By Elizabeth Lolarga, VERA Files
WHEN her first child Ibarra was born 20 years ago, Matec Villanueva, then 32, felt like she was a Ms. Universe contestant onstage answering a crucial question asked, the question being "What is the essence of a woman?" Her quick answer at that point in her life would have been "Motherhood!"
"It was real and spot on, not some lofty, nice-to-hear answer. At that moment, I knew what the essence of a woman meant, and I was feeling it, for real," she said.
Like many talented women, she had issues with her mother. She said, "I wanted to be a better mother than her."
But when the child was nearly two, she began to worry. She noticed that Ibarra or Bubba just wanted to play alone. He seemed to act deaf at times when she and her then husband Kiko Gargantiel knew that he wasn't.

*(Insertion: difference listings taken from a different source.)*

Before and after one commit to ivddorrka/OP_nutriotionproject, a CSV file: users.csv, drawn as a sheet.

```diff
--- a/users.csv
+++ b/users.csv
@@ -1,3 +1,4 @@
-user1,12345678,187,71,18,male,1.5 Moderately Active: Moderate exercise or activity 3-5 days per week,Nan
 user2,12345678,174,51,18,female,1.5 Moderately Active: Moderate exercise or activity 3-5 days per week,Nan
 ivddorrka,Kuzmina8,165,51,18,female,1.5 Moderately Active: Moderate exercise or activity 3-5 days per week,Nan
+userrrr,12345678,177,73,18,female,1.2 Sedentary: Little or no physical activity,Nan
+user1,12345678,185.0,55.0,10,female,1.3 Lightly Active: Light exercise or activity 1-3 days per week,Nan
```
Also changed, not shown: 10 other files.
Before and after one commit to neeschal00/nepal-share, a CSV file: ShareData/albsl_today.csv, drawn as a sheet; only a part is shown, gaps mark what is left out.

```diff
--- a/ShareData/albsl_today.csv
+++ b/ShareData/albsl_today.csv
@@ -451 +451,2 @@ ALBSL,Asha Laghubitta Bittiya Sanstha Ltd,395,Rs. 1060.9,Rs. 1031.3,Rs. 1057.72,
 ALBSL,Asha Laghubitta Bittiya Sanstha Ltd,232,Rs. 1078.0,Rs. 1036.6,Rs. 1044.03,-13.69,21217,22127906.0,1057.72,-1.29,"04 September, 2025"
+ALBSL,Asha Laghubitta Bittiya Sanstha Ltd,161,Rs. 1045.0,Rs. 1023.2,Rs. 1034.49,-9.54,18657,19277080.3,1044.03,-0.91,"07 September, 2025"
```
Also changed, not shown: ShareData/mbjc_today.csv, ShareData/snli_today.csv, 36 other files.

Villanueva recalls, "The most telling sign was he appeared not to have eye contact with the people around him, including us. Kiko and I talked about it, and we started to seek professional help. In my gut, I knew he was autistic. I was just hoping I was wrong. I had to know for sure."

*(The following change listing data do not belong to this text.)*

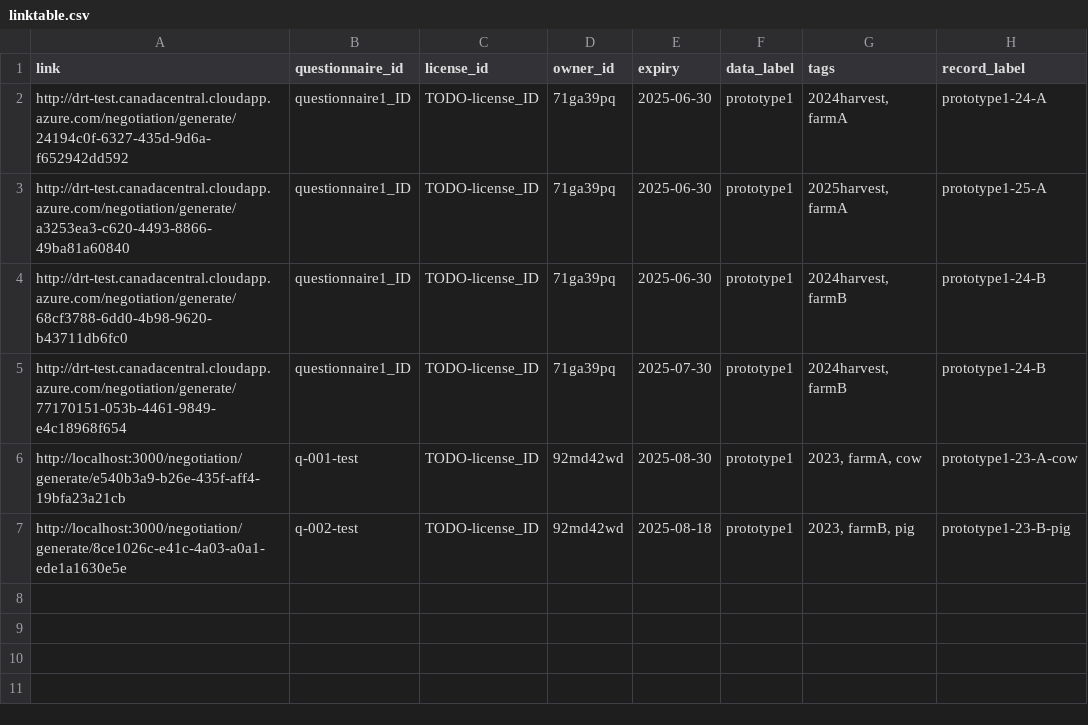
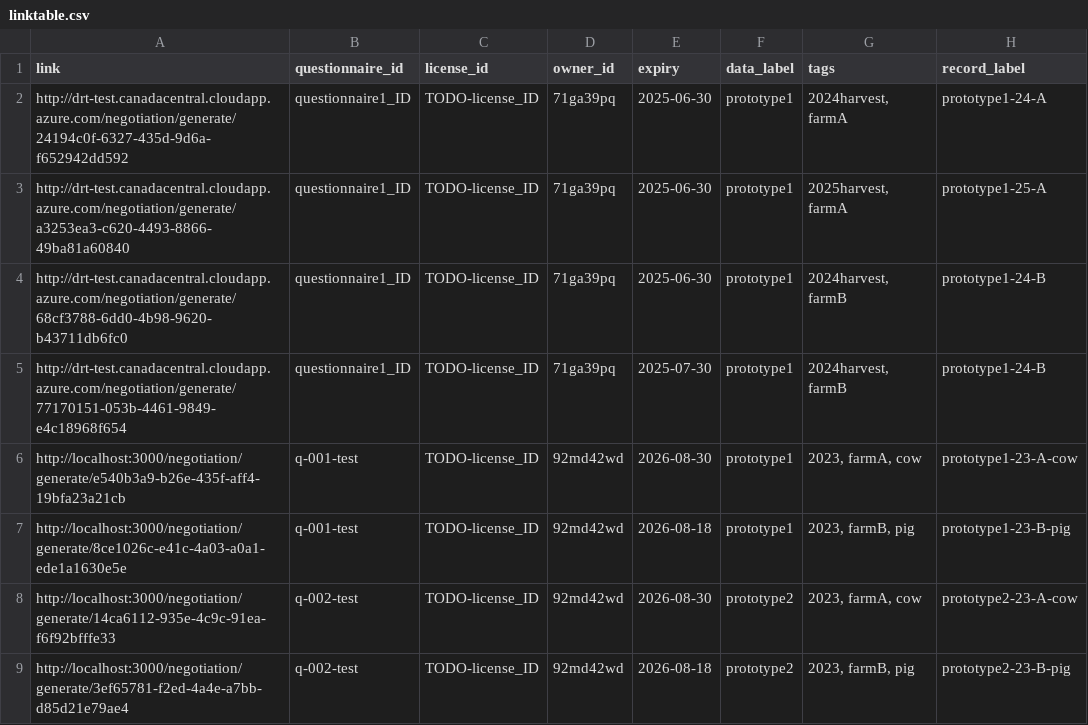
Before and after one commit to ClimateSmartAgCollab/DRT-DS-test, a CSV file: linktable.csv, drawn as a sheet.

Commit message:
Update linktable.csv

```diff
--- a/linktable.csv
+++ b/linktable.csv
@@ -5,3 +5,5 @@ http://drt-test.canadacentral.cloudapp.azure.com/negotiation/generate/68cf3788-6
 http://drt-test.canadacentral.cloudapp.azure.com/negotiation/generate/77170151-053b-4461-9849-e4c18968f654,questionnaire1_ID,TODO-license_ID,71ga39pq,2025-07-30,prototype1,"2024harvest, farmB",prototype1-24-B
-http://localhost:3000/negotiation/generate/e540b3a9-b26e-435f-aff4-19bfa23a21cb,q-001-test,TODO-license_ID,92md42wd,2025-08-30,prototype1,"2023, farmA, cow",prototype1-23-A-cow
-http://localhost:3000/negotiation/generate/8ce1026c-e41c-4a03-a0a1-ede1a1630e5e,q-002-test,TODO-license_ID,92md42wd,2025-08-18,prototype1,"2023, farmB, pig",prototype1-23-B-pig
+http://localhost:3000/negotiation/generate/e540b3a9-b26e-435f-aff4-19bfa23a21cb,q-001-test,TODO-license_ID,92md42wd,2026-08-30,prototype1,"2023, farmA, cow",prototype1-23-A-cow
+http://localhost:3000/negotiation/generate/8ce1026c-e41c-4a03-a0a1-ede1a1630e5e,q-001-test,TODO-license_ID,92md42wd,2026-08-18,prototype1,"2023, farmB, pig",prototype1-23-B-pig
+http://localhost:3000/negotiation/generate/14ca6112-935e-4c9c-91ea-f6f92bfffe33,q-002-test,TODO-license_ID,92md42wd,2026-08-30,prototype2,"2023, farmA, cow",prototype2-23-A-cow
+http://localhost:3000/negotiation/generate/3ef65781-f2ed-4a4e-a7bb-d85d21e79ae4,q-002-test,TODO-license_ID,92md42wd,2026-08-18,prototype2,"2023, farmB, pig",prototype2-23-B-pig
```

Around this time, she bore another son, Lorenzo, now 17.
Villanueva didn't think she was hit with a double whammy when the second child turned out to have special needs, too.
"He also belongs to the autism spectrum," she said. "How did I cope? I accepted the reality that my sons had learning disabilities. I decided not to waste time moping or feeling bad. My ex-husband and I decided to do as much as we could to help our sons."
Along with sending their boys to the right, i.e., accepting and supportive, schools and classes (Community of Learners and restaurateur Waya Araos-Wijangco's cooking classes tailor-made for kids with special needs), the couple was aware of the future and their mortality as parents.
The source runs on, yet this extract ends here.